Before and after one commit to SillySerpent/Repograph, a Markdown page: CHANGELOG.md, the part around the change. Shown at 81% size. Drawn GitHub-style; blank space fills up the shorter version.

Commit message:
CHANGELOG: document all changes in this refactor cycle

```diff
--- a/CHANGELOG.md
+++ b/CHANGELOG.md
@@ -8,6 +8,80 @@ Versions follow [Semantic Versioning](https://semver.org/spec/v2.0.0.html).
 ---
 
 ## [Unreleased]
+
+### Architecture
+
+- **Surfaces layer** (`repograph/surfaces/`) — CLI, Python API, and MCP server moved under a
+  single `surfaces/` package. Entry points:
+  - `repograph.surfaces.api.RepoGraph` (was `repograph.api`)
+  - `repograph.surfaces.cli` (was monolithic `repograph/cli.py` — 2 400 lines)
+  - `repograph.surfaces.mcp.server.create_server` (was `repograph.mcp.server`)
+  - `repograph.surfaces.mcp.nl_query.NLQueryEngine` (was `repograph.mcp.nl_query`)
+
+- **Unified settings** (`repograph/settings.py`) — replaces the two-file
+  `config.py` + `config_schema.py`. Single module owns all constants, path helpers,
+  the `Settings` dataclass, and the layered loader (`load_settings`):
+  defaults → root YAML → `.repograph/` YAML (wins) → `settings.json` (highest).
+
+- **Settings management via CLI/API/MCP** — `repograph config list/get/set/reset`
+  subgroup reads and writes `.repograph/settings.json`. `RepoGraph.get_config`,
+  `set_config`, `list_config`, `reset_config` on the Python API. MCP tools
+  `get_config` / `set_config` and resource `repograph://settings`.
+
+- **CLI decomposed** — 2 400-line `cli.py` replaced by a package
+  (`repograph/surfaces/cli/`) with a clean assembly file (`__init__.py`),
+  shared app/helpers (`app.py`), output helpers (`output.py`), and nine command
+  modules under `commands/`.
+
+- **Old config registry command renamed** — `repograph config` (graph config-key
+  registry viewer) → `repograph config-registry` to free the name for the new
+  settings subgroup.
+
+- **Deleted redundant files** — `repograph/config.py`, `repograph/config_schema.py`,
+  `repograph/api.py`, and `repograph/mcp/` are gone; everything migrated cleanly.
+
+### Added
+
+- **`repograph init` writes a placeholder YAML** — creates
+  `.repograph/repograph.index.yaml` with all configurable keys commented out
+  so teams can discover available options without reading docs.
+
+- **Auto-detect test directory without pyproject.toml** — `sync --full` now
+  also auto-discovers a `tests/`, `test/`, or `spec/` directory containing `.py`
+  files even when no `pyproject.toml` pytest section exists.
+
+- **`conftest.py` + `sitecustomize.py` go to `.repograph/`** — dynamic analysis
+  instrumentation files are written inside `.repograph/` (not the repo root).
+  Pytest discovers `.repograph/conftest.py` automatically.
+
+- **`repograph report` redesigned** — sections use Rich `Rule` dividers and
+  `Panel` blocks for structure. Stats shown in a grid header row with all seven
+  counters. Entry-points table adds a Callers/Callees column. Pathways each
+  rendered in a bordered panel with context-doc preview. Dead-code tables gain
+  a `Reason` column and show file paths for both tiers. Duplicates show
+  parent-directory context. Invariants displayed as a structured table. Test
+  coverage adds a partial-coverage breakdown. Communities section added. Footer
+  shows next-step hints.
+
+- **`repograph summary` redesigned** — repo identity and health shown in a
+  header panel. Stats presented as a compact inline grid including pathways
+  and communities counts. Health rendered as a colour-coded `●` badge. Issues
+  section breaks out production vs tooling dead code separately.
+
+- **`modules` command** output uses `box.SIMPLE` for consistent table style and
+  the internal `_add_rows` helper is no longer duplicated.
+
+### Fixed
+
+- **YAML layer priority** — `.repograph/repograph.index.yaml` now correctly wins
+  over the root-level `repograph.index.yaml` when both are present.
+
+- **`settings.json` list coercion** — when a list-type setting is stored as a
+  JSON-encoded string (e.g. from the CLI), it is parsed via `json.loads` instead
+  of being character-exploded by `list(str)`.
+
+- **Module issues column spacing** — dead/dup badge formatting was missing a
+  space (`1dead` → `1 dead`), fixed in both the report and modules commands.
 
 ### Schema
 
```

■ ■ ■

* **About this exercise**
Look over the data above and show each line that contains "json".

* **Reply to the exercise**
+  defaults → root YAML → `.repograph/` YAML (wins) → `settings.json` (highest).
+  subgroup reads and writes `.repograph/settings.json`. `RepoGraph.get_config`,
+- **`settings.json` list coercion** — when a list-type setting is stored as a
+  JSON-encoded string (e.g. from the CLI), it is parsed via `json.loads` instead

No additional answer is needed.